By Sean Connolly, editorial columnist
Cheers and claps followed almost every successful shot at Solomon Court on Friday afternoon. A particularly impressive feat of ball-handling or blocking earned a similar response, as did the halftime events where students and players danced and shot 3-pointers.
This was the scene at Northeastern University’s (NU) inaugural Special Spirit basketball game between Lynn Team Blackout and Whitney Academy, two Massachusetts Special Olympics basketball teams.
“These athletes practice for months on end just like college athletes do, but they don’t have a lot of fans at their game” said Melissa Jacques, a junior psychology major and one of the event organizers. “We wanted to give the athletes the chance to be treated like college basketball superstars.”
According to senior chemical engineering major and event organizer Andrew Horowitz, NU is the third school to host a Special Spirit basketball game. These games are meant to give Special Olympic players recognition by bringing their teams into high-energy college basketball environments. Horowitz said the hope is that Special Olympics teams, normally relegated to the background, will have a chance to stand in the spotlight. This both gives the players increased recognition and brings more attention to Special Olympics programs as a whole.
“They practice the same amount as any other team,” he said. “It’s about letting them be the stars.”
The event was founded by Todd Borchers, a longtime coach of Special Olympics athletes. Borchers said he has helped to organize these games at the University of Massachusetts-Lowell and the University of New Hampshire (UNH). This time, Borchers came out to emcee at the game, but it was NU students who took the initiative to create the event. At the end of the game, Borchers recognized Jacques and Horowitz.
“If it wasn’t for these two, Special Spirit Northeastern would not be happening tonight,” he said.
Horowitz saw the Special Spirit event last spring at UNH and decided it could work well at NU.
“It was such a good cause and it seemed like everyone was really enjoying themselves,” Horowitz said. “It just kind of struck a chord with me.”
He reached out to Jacques, who is a member of NU’s chapter of Best Buddies International, an organization which helps form personal connections between volunteers and individuals with intellectual and developmental disabilities. NU’s Best Buddies program ended up playing a major role in organizing the event.
“We presented the idea to Best Buddies last fall and ended up forming our committee as a part of their organization on campus rather than going through the process of forming a new club,” he said.
Horowitz cited several other Northeastern organizations as key to the event’s success, including the Resident Student Association, the Student-Athlete Advisory Committee and NU’s Interfraternity Council. Several businesses also donated gift cards and other prizes to win in raffles. The event was advertised largely through word of mouth. Volunteers ran tables and spoke to other clubs to try to bring out as many people as possible.
“It’s really been incredible how many different people and organizations have reached out to help,” Horowitz said.
Group effort came together for a night of excitement. The crowd was lively and engaged during the game. Raffles helped raise approximately $1,500 for Special Olympics Massachusetts and Best Buddies.

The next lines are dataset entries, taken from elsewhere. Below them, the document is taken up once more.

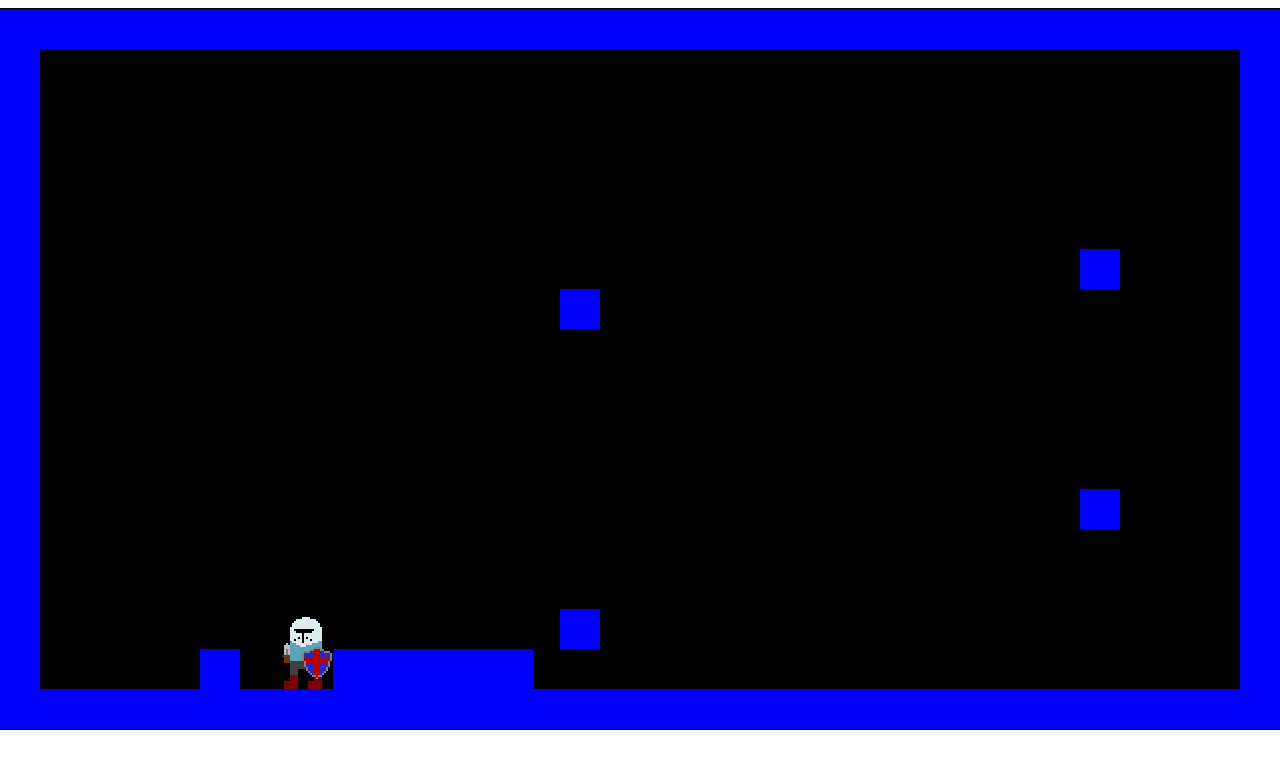
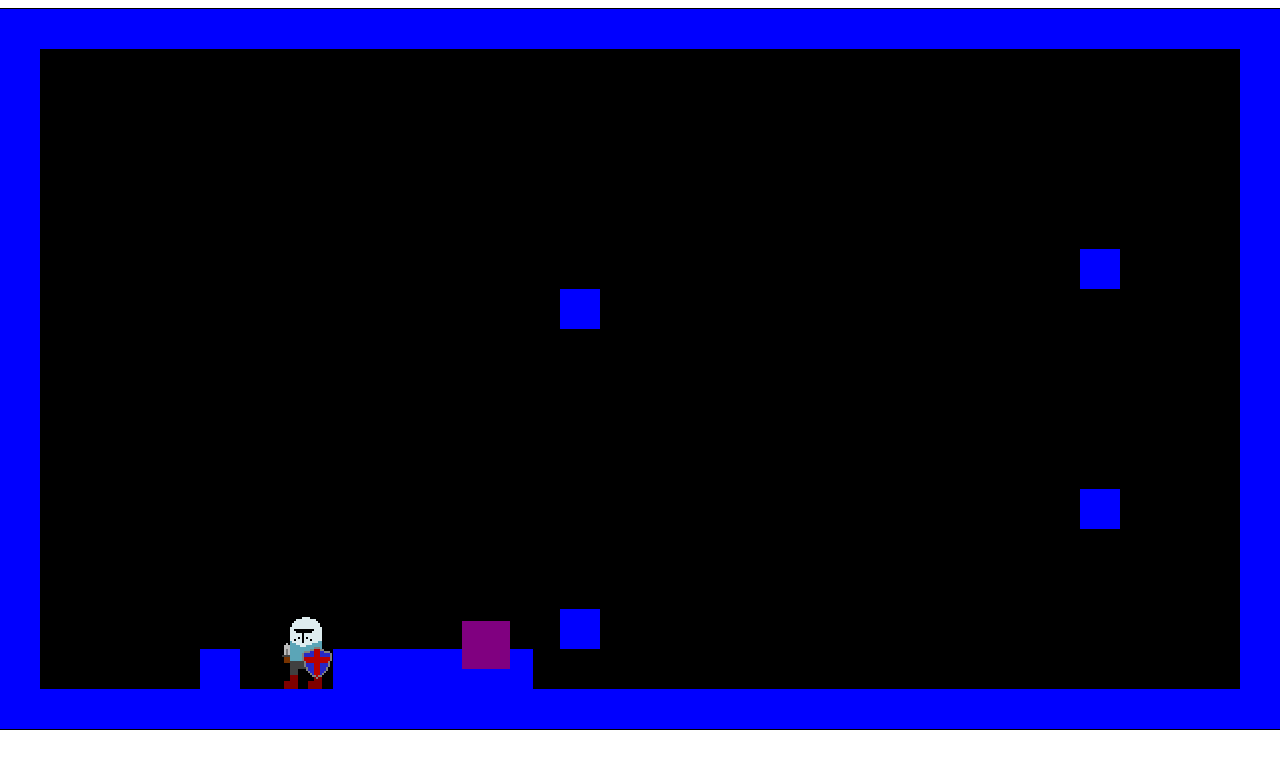
Before and after one commit to nick-hiebl/deep-caves, a plain HTML site: page index.html in a window 1280 px wide. Drawn offline with Linux system fonts and the light colour scheme.

Commit message:
Add basic moving enemy

```diff
--- a/index.html
+++ b/index.html
@@ -29,6 +29,7 @@
     <script src="./js/player/attack.js"></script>
     <script src="./js/room/movingPlatform.js"></script>
     <script src="./js/room/room.js"></script>
+    <script src="./js/room/enemy.js"></script>
     <script src="./js/worldMap.js"></script>
     <script src="./js/caveWorld.js"></script>
     <script src="./js/main.js"></script>
--- a/js/core/math.js
+++ b/js/core/math.js
@@ -21,3 +21,13 @@ function isPointInside(rect, x, y) {
 function square(x) {
     return x * x;
 }
+
+function approach(target, current, step) {
+    if (target > current) {
+        return Math.min(target, current + step);
+    } else if (target < current) {
+        return Math.max(target, current - step);
+    } else {
+        return target;
+    }
+}
--- a/js/player/playerState.js
+++ b/js/player/playerState.js
@@ -93,7 +93,7 @@ class PlayerState {
         }
     }
 
-    update(mousePosition, keyboardState, frameDuration, solids) {
+    update(_mousePosition, keyboardState, frameDuration, solids) {
         this.lastState = { x: this.x, y: this.y };
 
         this.attackController.update(frameDuration, keyboardState[ATTACK_KEY], () => {
--- /dev/null
+++ b/js/room/enemy.js
@@ -0,0 +1,46 @@
+const ENEMY_RADIUS = 24;
+
+const X_SPEED = 300 / 1000;
+const X_ACCEL = 1 / 1000;
+const Y_ACCEL = 3 / 1000;
+
+class Enemy {
+    constructor(x, y) {
+        this.x = x;
+        this.y = y;
+
+        this.xVelocity = 0;
+        this.yVelocity = 0;
+
+        this.radius = ENEMY_RADIUS;
+
+        this.actor = new Actor(this.x - this.radius, this.y - this.radius, this.radius * 2, this.radius * 2);
+    }
+
+    draw(ctx) {
+        ctx.fillStyle = 'purple';
+
+        ctx.fillRect(this.x - this.radius, this.y - this.radius, this.radius * 2, this.radius * 2);
+    }
+
+    update(frameDuration, _solids, playerPosition) {
+        if (playerPosition) {
+            if (playerPosition.x < this.x) {
+                this.xVelocity = approach(-X_SPEED, this.xVelocity, X_ACCEL * FRAME_DURATION);
+            } else {
+                this.xVelocity = approach(X_SPEED, this.xVelocity, X_ACCEL * FRAME_DURATION);
+            }
+            if (playerPosition.y < this.y) {
+                this.yVelocity = approach(-X_SPEED, this.yVelocity, Y_ACCEL * FRAME_DURATION);
+            } else {
+                this.yVelocity = approach(X_SPEED, this.yVelocity, Y_ACCEL * FRAME_DURATION);
+            }
+        }
+
+        this.actor.moveX(this.xVelocity * frameDuration, () => {}, []);
+        this.actor.moveY(this.yVelocity * frameDuration, () => {}, []);
+
+        this.x = this.actor.x + this.radius / 2;
+        this.y = this.actor.y + this.radius / 2;
+    }
+}
--- a/js/room/room.js
+++ b/js/room/room.js
@@ -44,6 +44,10 @@ class Room {
 
         /** Player setup */
         this.playerState = new PlayerState(0.4 * ROOM_SCALE_WIDTH, 0.4 * ROOM_SCALE_HEIGHT);
+
+        this.enemies = [
+            new Enemy(width, height),
+        ];
     }
 
     draw(ctx, canvas, mousePosition, interpolationFactor) {
@@ -58,13 +62,23 @@ class Room {
             ctx.fillRect(solid.x, solid.y, solid.width, solid.height);
         }
 
+        /** Draw enemies */
+        this.enemies.forEach(enemy => {
+            enemy.draw(ctx);
+        });
+
         /** Draw player */
         ctx.fillStyle = 'white';
-        this.playerState.draw(ctx, canvas, mousePosition, interpolationFactor)
+        this.playerState.draw(ctx, canvas, mousePosition, interpolationFactor);
     }
 
     update(mousePosition, keyboardState, frameDuration) {
         this.interactive.update(frameDuration, [this.playerState.actor], this.solids);
+
+        this.enemies.forEach(enemy => {
+            enemy.update(frameDuration, this.solids, this.playerState);
+        });
+
         this.playerState.update(mousePosition, keyboardState, frameDuration, this.solids);
     }
 }
```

After the game, the players all received customized T-shirts and trophies along with resounding applause.
“I thought the event went even better than we planned,” Jacques said. “I knew I personally was going to have fun at the game, but it looked like everyone there was having fun: The fans, the Special Olympic athletes, the volunteers, the NU basketball teams and my committee.”
The organizers hope that this will become a yearly tradition at Northeastern as it has at other schools.
“Based on the positive responses we have received, we are planning to make this a yearly event,” Jacques said. “I think now that people have gone and enjoyed it, next year we could have even more fans there through word of mouth.”
Photo by Justine Newman